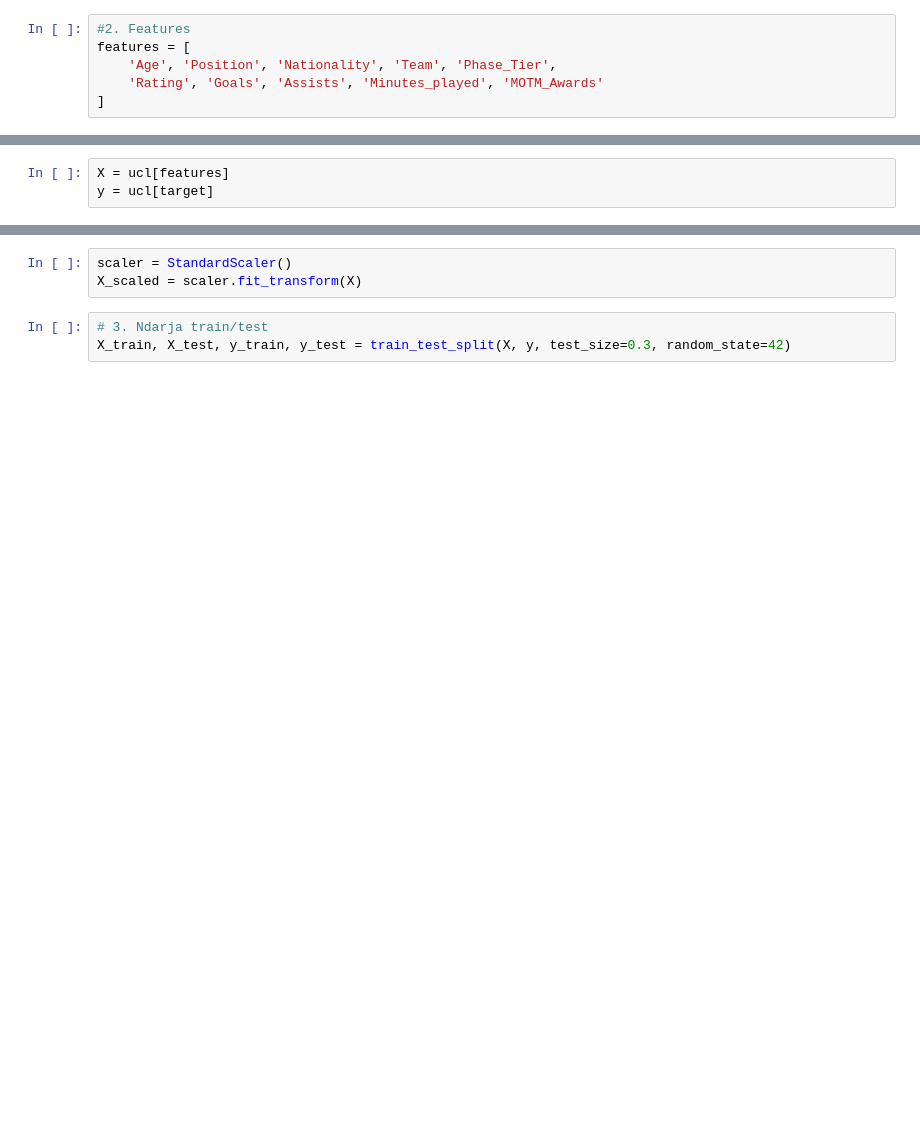
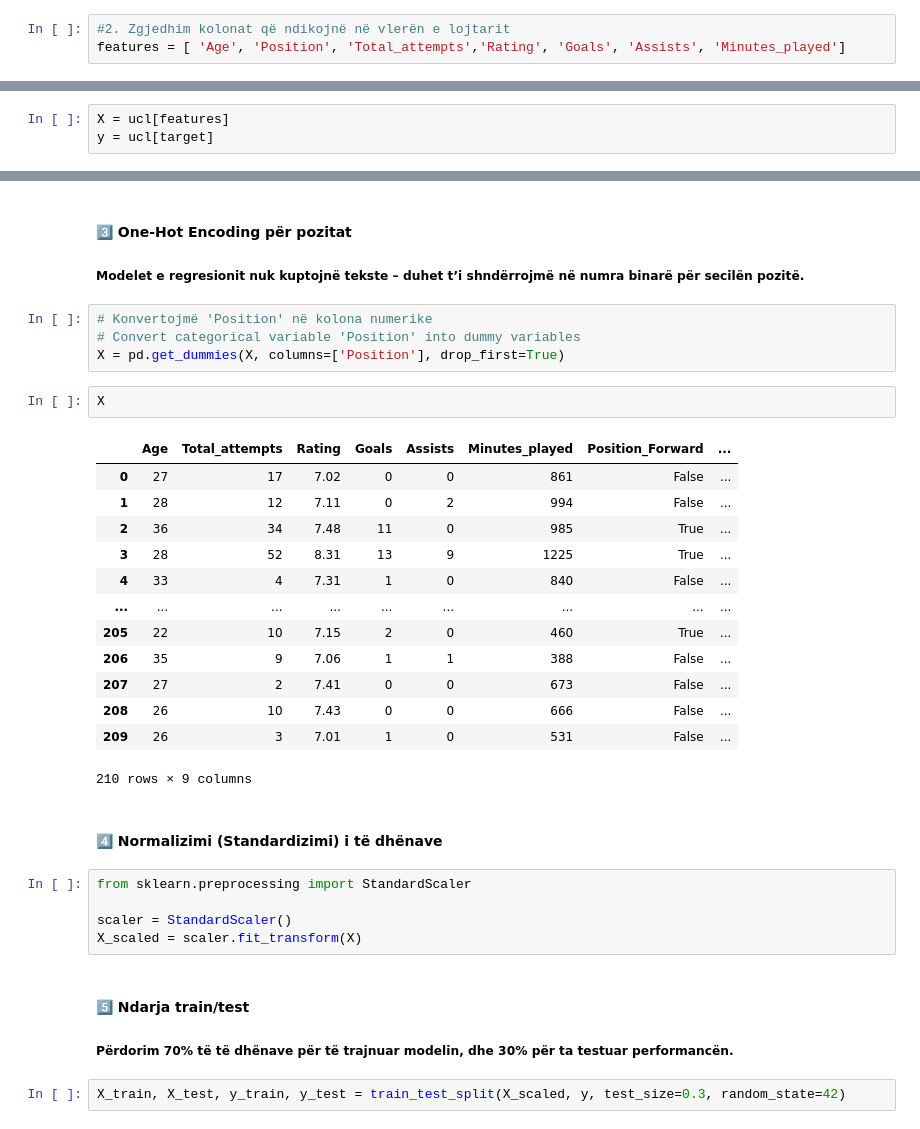
Before and after one commit to ArberKuqi/PythonDataScience_Project, a Jupyter notebook: ChampionsData_Testing/06-testing_ml_r.ipynb, the cells around one changed output, grey strips where cells are left out. Cells and saved outputs as stored; diff of their text form; blank space fills up the shorter version.

```diff
--- a/ChampionsData_Testing/06-testing_ml_r.ipynb
+++ b/ChampionsData_Testing/06-testing_ml_r.ipynb
@@ -14,6 +20,3 @@ target = "Value10^6"
 # %%
-#2. Features
-features = [
-    'Age', 'Position', 'Nationality', 'Team', 'Phase_Tier',
-    'Rating', 'Goals', 'Assists', 'Minutes_played', 'MOTM_Awards'
-]
+#2. Zgjedhim kolonat që ndikojnë në vlerën e lojtarit
+features = [ 'Age', 'Position', 'Total_attempts','Rating', 'Goals', 'Assists', 'Minutes_played']
@@ -23,6 +44,35 @@ y = ucl[target]
+# %% [markdown]
+#### 3️⃣ One-Hot Encoding për pozitat
+##### Modelet e regresionit nuk kuptojnë tekste – duhet t’i shndërrojmë në numra binarë për secilën pozitë.
+# %%
+# Konvertojmë 'Position' në kolona numerike
+# Convert categorical variable 'Position' into dummy variables
+X = pd.get_dummies(X, columns=['Position'], drop_first=True)
+# %%
+X
+# %% [output]
+|  | Age | Total_attempts | Rating | Goals | Assists | Minutes_played | Position_Forward | ... |
+| 0 | 27 | 17 | 7.02 | 0 | 0 | 861 | False | ... |
+| 1 | 28 | 12 | 7.11 | 0 | 2 | 994 | False | ... |
+| 2 | 36 | 34 | 7.48 | 11 | 0 | 985 | True | ... |
+| 3 | 28 | 52 | 8.31 | 13 | 9 | 1225 | True | ... |
+| 4 | 33 | 4 | 7.31 | 1 | 0 | 840 | False | ... |
+| ... | ... | ... | ... | ... | ... | ... | ... | ... |
+| 205 | 22 | 10 | 7.15 | 2 | 0 | 460 | True | ... |
+| 206 | 35 | 9 | 7.06 | 1 | 1 | 388 | False | ... |
+| 207 | 27 | 2 | 7.41 | 0 | 0 | 673 | False | ... |
+| 208 | 26 | 10 | 7.43 | 0 | 0 | 666 | False | ... |
+| 209 | 26 | 3 | 7.01 | 1 | 0 | 531 | False | ... |
+210 rows × 9 columns
+# %% [markdown]
+#### 4️⃣ Normalizimi (Standardizimi) i të dhënave
 # %%
+from sklearn.preprocessing import StandardScaler
+
 scaler = StandardScaler()
 X_scaled = scaler.fit_transform(X)
+# %% [markdown]
+#### 5️⃣ Ndarja train/test
+#####  Përdorim 70% të të dhënave për të trajnuar modelin, dhe 30% për ta testuar performancën.
 # %%
-# 3. Ndarja train/test
-X_train, X_test, y_train, y_test = train_test_split(X, y, test_size=0.3, random_state=42)
+X_train, X_test, y_train, y_test = train_test_split(X_scaled, y, test_size=0.3, random_state=42)
```
Also changed, not shown: parts of 18 cells of this notebook.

════════════════════

Problem description: Only an exact copy of the records counts as an answer. Leave out the images.

Your solution:
Before and after one commit to ArberKuqi/PythonDataScience_Project, a Jupyter notebook: ChampionsData_Testing/06-testing_ml_r.ipynb, the cells around one changed output, grey strips where cells are left out. Cells and saved outputs as stored; diff of their text form; blank space fills up the shorter version.

```diff
--- a/ChampionsData_Testing/06-testing_ml_r.ipynb
+++ b/ChampionsData_Testing/06-testing_ml_r.ipynb
@@ -14,6 +20,3 @@ target = "Value10^6"
 # %%
-#2. Features
-features = [
-    'Age', 'Position', 'Nationality', 'Team', 'Phase_Tier',
-    'Rating', 'Goals', 'Assists', 'Minutes_played', 'MOTM_Awards'
-]
+#2. Zgjedhim kolonat që ndikojnë në vlerën e lojtarit
+features = [ 'Age', 'Position', 'Total_attempts','Rating', 'Goals', 'Assists', 'Minutes_played']
@@ -23,6 +44,35 @@ y = ucl[target]
+# %% [markdown]
+#### 3️⃣ One-Hot Encoding për pozitat
+##### Modelet e regresionit nuk kuptojnë tekste – duhet t’i shndërrojmë në numra binarë për secilën pozitë.
+# %%
+# Konvertojmë 'Position' në kolona numerike
+# Convert categorical variable 'Position' into dummy variables
+X = pd.get_dummies(X, columns=['Position'], drop_first=True)
+# %%
+X
+# %% [output]
+|  | Age | Total_attempts | Rating | Goals | Assists | Minutes_played | Position_Forward | ... |
+| 0 | 27 | 17 | 7.02 | 0 | 0 | 861 | False | ... |
+| 1 | 28 | 12 | 7.11 | 0 | 2 | 994 | False | ... |
+| 2 | 36 | 34 | 7.48 | 11 | 0 | 985 | True | ... |
+| 3 | 28 | 52 | 8.31 | 13 | 9 | 1225 | True | ... |
+| 4 | 33 | 4 | 7.31 | 1 | 0 | 840 | False | ... |
+| ... | ... | ... | ... | ... | ... | ... | ... | ... |
+| 205 | 22 | 10 | 7.15 | 2 | 0 | 460 | True | ... |
+| 206 | 35 | 9 | 7.06 | 1 | 1 | 388 | False | ... |
+| 207 | 27 | 2 | 7.41 | 0 | 0 | 673 | False | ... |
+| 208 | 26 | 10 | 7.43 | 0 | 0 | 666 | False | ... |
+| 209 | 26 | 3 | 7.01 | 1 | 0 | 531 | False | ... |
+210 rows × 9 columns
+# %% [markdown]
+#### 4️⃣ Normalizimi (Standardizimi) i të dhënave
 # %%
+from sklearn.preprocessing import StandardScaler
+
 scaler = StandardScaler()
 X_scaled = scaler.fit_transform(X)
+# %% [markdown]
+#### 5️⃣ Ndarja train/test
+#####  Përdorim 70% të të dhënave për të trajnuar modelin, dhe 30% për ta testuar performancën.
 # %%
-# 3. Ndarja train/test
-X_train, X_test, y_train, y_test = train_test_split(X, y, test_size=0.3, random_state=42)
+X_train, X_test, y_train, y_test = train_test_split(X_scaled, y, test_size=0.3, random_state=42)
```
Also changed, not shown: parts of 18 cells of this notebook.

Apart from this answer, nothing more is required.